Home  |  Authors  |  Books  |  Stories 
   T h e   B a l d w i n   P r o j e c t
     Bringing Yesterday's Classics to Today's Children                 @mainlesson.com
Search This Site Only
A Child's Own Book of Verse, Book Three by  Ada M. Skinner and Frances Gillespy Wickes

Look inside ...
[Purchase Paperback Book]
A Child's Own Book of Verse, Book Three
by Ada Skinner
Third volume of A Child's Own Book of Verse, a three-volume set planned for use during the four primary years. This unusually fine collection of poetry was selected with the child's interests in mind. Includes sound rhymes and jingles to appeal to the ear, descriptive poems to create images in the mind's eye, lullabies and lyrics to warm the heart, and story-telling poems to stir the imagination. Attractively illustrated by Maud and Miska Petersham.  Ages 7-10
130 pages $8.95   





No stir in the air, no stir in the sea,

The ship was as still as she could be,

Her sails from heaven received no motion,

Her keel was steady in the ocean.

Without either sign or sound of their shock,

The waves flow'd over the Inchcape Rock;

So little they rose, so little they fell,

They did not move the Inchcape Bell.

The good old Abbot of Aberbrothok

Had placed that bell on the Inchcape Rock;

On a buoy in the storm it floated and swung,

And over the waves its warning rung.

When the Rock was hid by the surge's swell,

The mariners heard the warning bell;

And then they knew the perilous Rock,

And blest the Abbot of Aberbrothok.

The sun in heaven was shining gay,

All things were joyful on that day;

The sea-birds scream'd as they wheel'd round,

And there was joyance in their sound.

The buoy of the Inchcape Bell was seen

A darker speck on the ocean green:


Sir Ralph the Rover walk'd his deck,

And he fix'd his eyes on the darker speck.

He felt the cheering power of spring,

It made him whistle, it made him sing;

His heart was mirthful to excess,

But the Rover's mirth was wickedness.

His eye was on the Inchcape float;

Quoth he, "My men, put out the boat,

And row me to the Inchcape Rock,

And I'll plague the priest of Aberbrothok."

The boat is lower'd, the boatmen row,

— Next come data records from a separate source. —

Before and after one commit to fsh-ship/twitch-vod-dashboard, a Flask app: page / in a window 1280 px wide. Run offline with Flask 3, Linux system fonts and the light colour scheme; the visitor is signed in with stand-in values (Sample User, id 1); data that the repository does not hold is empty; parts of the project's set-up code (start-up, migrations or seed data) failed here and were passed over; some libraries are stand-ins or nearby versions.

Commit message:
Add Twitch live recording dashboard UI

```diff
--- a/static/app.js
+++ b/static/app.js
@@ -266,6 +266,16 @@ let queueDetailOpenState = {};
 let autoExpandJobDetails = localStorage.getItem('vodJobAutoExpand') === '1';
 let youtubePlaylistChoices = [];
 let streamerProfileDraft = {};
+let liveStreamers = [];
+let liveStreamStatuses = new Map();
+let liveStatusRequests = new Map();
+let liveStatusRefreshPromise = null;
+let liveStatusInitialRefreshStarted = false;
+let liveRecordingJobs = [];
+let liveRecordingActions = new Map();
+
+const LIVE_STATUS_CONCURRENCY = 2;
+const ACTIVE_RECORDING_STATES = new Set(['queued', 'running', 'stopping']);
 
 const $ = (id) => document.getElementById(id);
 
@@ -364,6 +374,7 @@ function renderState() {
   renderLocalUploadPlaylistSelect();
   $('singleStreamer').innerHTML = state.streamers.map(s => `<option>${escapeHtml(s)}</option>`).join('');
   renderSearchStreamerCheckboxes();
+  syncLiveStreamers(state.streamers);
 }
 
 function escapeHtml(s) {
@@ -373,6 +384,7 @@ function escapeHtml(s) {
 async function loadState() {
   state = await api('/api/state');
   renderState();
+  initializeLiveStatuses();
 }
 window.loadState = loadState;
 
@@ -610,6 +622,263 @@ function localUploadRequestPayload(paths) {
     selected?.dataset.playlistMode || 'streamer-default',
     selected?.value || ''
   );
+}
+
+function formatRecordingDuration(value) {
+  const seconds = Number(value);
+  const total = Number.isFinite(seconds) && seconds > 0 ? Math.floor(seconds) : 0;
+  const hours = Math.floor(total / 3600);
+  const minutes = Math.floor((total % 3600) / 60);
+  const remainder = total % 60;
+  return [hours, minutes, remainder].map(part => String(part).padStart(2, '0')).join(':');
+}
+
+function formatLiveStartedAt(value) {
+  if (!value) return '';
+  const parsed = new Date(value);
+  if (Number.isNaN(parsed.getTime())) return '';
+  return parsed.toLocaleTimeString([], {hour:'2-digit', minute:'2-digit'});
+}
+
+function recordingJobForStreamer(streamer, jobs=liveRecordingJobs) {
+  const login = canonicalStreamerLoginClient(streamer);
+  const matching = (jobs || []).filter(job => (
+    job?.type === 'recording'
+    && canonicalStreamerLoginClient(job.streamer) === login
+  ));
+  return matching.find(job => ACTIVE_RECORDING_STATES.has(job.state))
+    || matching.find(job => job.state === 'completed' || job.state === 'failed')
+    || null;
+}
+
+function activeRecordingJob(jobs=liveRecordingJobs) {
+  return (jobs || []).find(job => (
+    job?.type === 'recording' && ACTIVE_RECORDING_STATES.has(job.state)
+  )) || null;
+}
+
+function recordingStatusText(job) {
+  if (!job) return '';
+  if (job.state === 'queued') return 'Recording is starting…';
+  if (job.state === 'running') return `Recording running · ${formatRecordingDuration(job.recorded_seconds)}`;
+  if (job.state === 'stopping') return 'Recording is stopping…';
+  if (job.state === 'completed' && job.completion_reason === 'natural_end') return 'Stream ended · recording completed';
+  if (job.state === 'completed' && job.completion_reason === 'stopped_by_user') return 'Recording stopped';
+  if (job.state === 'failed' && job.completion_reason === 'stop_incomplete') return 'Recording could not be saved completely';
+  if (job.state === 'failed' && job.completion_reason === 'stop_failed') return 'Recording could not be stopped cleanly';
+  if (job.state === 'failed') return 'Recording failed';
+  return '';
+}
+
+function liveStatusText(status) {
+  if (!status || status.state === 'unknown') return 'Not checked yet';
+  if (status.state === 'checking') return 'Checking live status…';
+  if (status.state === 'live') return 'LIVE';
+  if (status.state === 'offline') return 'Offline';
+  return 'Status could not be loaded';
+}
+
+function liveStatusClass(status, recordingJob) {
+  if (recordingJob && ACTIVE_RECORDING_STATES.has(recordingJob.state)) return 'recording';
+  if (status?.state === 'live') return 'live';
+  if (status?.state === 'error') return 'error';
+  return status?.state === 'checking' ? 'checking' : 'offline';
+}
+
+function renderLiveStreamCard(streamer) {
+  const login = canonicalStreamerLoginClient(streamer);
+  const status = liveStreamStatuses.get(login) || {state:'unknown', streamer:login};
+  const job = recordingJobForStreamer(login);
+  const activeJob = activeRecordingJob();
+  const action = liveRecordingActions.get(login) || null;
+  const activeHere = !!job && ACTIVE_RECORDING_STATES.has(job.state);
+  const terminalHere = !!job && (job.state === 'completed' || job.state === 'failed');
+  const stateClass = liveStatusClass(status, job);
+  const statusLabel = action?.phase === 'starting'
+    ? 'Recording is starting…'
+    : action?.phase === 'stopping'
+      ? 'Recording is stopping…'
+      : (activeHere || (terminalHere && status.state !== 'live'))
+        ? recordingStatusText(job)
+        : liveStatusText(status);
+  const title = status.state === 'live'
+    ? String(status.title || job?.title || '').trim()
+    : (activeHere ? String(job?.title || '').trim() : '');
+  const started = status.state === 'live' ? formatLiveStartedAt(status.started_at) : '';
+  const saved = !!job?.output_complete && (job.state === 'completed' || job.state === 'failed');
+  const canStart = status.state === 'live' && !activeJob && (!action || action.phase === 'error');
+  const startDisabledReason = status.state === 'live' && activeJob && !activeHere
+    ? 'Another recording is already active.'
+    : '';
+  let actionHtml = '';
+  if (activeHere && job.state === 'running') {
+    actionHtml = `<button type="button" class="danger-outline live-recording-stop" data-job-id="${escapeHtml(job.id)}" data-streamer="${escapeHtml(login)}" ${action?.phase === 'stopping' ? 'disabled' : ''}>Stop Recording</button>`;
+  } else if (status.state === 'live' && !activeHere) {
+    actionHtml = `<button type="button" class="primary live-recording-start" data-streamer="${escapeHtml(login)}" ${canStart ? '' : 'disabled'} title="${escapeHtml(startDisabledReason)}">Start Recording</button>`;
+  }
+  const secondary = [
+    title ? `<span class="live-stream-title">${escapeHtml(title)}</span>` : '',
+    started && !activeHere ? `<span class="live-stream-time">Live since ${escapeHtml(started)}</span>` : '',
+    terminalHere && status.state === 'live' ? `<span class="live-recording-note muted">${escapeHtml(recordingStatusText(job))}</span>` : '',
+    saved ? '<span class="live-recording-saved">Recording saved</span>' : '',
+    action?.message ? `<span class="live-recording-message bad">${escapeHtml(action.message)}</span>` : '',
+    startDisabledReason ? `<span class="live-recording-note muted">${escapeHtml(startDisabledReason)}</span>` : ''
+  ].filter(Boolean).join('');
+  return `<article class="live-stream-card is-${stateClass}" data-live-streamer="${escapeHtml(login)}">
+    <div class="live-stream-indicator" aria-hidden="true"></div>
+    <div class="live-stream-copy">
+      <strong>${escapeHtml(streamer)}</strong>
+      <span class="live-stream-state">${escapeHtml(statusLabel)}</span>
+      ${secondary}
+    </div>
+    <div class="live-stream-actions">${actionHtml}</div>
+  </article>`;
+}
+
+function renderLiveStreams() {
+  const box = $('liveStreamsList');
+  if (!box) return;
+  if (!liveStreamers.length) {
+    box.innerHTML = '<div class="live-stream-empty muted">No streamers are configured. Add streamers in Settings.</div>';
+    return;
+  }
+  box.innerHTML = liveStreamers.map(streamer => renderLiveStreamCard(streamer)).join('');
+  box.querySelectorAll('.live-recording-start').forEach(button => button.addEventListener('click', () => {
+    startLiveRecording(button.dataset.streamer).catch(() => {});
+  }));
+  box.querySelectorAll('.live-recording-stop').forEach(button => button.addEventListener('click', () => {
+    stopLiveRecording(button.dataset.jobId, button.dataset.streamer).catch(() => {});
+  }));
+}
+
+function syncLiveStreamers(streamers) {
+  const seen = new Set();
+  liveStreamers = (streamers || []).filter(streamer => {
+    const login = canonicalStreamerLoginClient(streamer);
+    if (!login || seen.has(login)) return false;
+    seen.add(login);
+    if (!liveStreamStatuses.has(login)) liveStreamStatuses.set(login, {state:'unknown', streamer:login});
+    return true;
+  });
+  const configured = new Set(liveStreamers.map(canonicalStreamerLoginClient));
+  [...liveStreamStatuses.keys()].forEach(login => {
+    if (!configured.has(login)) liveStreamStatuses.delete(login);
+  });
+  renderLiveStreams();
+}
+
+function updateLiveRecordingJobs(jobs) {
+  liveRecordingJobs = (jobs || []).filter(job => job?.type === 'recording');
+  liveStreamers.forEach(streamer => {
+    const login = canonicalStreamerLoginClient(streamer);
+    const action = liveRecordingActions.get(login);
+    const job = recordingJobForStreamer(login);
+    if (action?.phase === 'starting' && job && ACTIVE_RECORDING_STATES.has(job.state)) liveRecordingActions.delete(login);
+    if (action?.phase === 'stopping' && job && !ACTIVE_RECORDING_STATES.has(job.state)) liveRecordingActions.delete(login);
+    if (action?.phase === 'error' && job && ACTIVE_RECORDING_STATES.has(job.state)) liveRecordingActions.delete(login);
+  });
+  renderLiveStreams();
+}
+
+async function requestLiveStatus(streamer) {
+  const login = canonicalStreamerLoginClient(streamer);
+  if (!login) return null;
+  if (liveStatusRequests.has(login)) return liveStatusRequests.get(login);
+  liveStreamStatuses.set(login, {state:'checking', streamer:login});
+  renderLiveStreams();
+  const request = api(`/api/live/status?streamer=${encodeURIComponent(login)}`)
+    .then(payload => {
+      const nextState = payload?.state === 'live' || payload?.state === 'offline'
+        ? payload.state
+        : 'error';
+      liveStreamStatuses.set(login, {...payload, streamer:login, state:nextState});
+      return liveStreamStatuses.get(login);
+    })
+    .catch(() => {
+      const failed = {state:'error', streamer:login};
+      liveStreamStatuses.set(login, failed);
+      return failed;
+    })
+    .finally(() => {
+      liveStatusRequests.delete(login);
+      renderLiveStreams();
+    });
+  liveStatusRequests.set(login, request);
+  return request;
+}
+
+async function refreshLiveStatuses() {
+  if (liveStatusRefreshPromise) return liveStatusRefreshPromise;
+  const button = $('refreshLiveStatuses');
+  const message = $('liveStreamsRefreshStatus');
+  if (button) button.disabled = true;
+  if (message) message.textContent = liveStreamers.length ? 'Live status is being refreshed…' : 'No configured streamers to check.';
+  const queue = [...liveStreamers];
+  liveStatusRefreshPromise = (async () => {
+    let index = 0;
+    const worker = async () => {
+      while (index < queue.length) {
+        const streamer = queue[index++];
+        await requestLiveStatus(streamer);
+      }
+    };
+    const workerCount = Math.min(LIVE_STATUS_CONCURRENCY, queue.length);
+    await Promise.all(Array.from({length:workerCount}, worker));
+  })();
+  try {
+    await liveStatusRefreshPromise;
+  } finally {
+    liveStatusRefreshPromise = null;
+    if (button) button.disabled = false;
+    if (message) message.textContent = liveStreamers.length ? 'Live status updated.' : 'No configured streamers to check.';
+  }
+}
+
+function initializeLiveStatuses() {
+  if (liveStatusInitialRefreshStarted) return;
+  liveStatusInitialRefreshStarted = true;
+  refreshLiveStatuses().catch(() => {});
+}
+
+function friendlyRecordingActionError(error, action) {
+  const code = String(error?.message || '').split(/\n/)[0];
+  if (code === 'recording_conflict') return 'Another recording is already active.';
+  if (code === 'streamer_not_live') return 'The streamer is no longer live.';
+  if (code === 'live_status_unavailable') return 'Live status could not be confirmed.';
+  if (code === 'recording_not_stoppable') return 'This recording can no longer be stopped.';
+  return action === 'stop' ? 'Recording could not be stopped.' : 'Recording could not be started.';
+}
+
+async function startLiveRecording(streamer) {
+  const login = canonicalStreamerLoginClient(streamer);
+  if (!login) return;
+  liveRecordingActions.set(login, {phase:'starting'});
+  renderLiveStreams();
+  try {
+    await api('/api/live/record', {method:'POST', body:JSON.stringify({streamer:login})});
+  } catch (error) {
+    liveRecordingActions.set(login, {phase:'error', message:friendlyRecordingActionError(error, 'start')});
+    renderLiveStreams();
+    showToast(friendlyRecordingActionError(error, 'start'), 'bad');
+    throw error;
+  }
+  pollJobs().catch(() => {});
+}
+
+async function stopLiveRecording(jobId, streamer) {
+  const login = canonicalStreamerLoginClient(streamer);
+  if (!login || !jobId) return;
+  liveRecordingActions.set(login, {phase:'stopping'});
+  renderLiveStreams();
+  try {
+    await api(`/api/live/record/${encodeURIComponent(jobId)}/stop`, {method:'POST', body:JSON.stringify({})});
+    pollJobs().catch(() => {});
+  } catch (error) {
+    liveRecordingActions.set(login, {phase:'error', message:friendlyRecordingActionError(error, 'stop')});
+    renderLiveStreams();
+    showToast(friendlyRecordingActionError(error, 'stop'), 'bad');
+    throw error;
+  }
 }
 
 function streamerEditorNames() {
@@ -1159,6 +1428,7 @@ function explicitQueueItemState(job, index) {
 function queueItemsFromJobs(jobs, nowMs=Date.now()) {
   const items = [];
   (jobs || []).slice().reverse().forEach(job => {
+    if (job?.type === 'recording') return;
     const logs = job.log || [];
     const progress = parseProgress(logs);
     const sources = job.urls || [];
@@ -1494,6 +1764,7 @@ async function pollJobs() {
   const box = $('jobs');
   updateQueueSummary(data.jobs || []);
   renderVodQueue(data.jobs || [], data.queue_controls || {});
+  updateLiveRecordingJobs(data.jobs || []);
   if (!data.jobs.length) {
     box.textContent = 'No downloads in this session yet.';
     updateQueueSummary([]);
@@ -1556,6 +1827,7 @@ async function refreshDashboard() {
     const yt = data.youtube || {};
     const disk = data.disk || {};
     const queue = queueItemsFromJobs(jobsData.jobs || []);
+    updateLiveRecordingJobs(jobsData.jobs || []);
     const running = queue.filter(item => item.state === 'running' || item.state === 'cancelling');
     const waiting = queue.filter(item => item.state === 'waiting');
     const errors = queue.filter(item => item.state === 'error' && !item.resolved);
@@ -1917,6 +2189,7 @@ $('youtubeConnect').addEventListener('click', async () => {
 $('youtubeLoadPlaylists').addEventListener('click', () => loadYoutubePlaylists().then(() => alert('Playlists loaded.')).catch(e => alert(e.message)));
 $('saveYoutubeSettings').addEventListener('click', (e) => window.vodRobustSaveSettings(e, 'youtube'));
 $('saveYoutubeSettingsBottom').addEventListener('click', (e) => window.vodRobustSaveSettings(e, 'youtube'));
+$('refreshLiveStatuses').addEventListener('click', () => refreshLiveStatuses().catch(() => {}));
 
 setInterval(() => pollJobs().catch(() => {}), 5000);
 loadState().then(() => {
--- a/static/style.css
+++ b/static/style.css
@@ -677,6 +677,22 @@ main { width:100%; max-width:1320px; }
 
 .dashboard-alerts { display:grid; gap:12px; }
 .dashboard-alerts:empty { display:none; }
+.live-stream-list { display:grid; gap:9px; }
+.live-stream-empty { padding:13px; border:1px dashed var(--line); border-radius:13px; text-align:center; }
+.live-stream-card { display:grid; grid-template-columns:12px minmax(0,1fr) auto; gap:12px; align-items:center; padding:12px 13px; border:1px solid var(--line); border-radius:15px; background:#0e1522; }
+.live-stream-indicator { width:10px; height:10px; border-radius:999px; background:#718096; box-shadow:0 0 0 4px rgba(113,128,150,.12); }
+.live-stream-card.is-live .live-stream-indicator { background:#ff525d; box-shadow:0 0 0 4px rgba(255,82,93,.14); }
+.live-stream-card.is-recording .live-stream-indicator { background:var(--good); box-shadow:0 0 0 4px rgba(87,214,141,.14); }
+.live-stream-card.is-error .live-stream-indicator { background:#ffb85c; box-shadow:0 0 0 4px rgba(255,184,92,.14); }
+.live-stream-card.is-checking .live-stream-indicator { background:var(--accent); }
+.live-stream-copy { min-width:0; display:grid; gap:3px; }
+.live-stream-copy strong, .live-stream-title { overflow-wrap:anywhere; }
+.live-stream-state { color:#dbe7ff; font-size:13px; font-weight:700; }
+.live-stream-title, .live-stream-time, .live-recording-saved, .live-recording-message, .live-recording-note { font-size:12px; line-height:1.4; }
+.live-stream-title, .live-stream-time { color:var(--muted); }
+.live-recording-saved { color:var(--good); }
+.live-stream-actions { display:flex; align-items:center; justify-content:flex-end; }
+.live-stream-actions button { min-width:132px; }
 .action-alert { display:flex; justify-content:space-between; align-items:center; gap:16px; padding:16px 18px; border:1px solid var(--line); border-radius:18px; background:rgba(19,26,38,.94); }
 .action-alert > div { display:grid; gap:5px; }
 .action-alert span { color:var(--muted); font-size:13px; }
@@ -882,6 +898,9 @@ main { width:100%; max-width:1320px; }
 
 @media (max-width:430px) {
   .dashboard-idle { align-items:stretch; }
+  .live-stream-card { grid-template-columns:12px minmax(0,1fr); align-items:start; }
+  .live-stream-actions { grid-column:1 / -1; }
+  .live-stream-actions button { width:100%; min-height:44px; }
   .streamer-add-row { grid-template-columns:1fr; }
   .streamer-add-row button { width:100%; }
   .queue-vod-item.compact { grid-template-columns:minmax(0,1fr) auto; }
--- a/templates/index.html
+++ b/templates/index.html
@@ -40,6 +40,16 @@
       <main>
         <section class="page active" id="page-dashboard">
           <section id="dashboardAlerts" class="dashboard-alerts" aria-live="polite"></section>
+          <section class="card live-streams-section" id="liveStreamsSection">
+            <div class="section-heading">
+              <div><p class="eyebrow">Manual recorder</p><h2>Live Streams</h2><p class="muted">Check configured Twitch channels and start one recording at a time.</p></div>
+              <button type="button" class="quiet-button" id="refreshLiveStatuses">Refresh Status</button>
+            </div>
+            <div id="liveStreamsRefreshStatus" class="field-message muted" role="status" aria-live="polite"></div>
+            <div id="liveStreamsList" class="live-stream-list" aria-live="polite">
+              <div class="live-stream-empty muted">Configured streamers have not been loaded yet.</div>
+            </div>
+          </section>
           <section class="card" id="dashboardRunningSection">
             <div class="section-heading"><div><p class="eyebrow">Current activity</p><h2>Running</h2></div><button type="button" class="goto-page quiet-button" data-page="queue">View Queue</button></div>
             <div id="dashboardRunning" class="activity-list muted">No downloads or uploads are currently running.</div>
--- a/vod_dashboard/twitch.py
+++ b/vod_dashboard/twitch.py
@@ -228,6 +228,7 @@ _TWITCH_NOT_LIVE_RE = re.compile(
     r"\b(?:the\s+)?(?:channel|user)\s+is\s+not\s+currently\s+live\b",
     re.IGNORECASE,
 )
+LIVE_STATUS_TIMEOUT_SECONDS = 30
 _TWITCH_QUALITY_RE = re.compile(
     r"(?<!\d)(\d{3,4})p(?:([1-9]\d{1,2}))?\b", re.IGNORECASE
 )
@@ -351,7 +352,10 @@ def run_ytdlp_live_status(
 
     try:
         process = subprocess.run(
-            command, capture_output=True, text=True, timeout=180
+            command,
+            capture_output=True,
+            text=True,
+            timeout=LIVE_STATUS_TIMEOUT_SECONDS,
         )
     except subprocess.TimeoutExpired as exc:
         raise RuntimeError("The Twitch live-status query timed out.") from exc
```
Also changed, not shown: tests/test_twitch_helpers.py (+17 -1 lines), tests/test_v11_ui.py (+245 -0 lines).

And to the Inchcape Rock they go;

Sir Ralph bent over from the boat,

And he cut the bell from the Inchcape float.

Down sunk the bell, with a gurgling sound,

The bubbles rose and burst around;

Quoth Sir Ralph, "The next who comes to the Rock

Won't bless the Abbot of Aberbrothok."

Sir Ralph the Rover sail'd away

He scour'd the seas for many a day;

And now grown rich with plunder'd store,

He steers his course for Scotland's shore.


So thick a haze o'erspreads the sky

They cannot see the sun on high;

The wind hath blown a gale all day,

At evening it hath died away.

On the deck the Rover takes his stand,

So dark it is they see no land,

Quoth Sir Ralph, "It will be lighter soon,

For there is the dawn of the rising moon."

"Canst hear," said one, "the breakers roar?

For methinks we should be near the shore;

Now where we are I cannot tell,

But I wish I could hear the Inchcape Bell."

They hear no sound, the swell is strong;

Though the wind hath fallen, they drift along,

Till the vessel strikes with a shivering shock;

Cried they, "It is the Inchcape Rock!"

Sir Ralph the Rover tore his hair,

He curst himself in his despair;

The waves rush in on every side,

The ship is sinking beneath the tide.

But even in his dying fear

One dreadful sound could the Rover hear,

A sound as if, with the Inchcape Bell,

The fiends below were ringing his knell.


[Illustration] Hundreds of additional titles available for online reading when you join Gateway to the Classics

Learn More

 Table of Contents  |  Index  | Previous: Ceremonies for Christmas  |  Next: The Forsaken Merman
Copyright (c) 2000-2018 Yesterday's Classics, LLC. All Rights Reserved.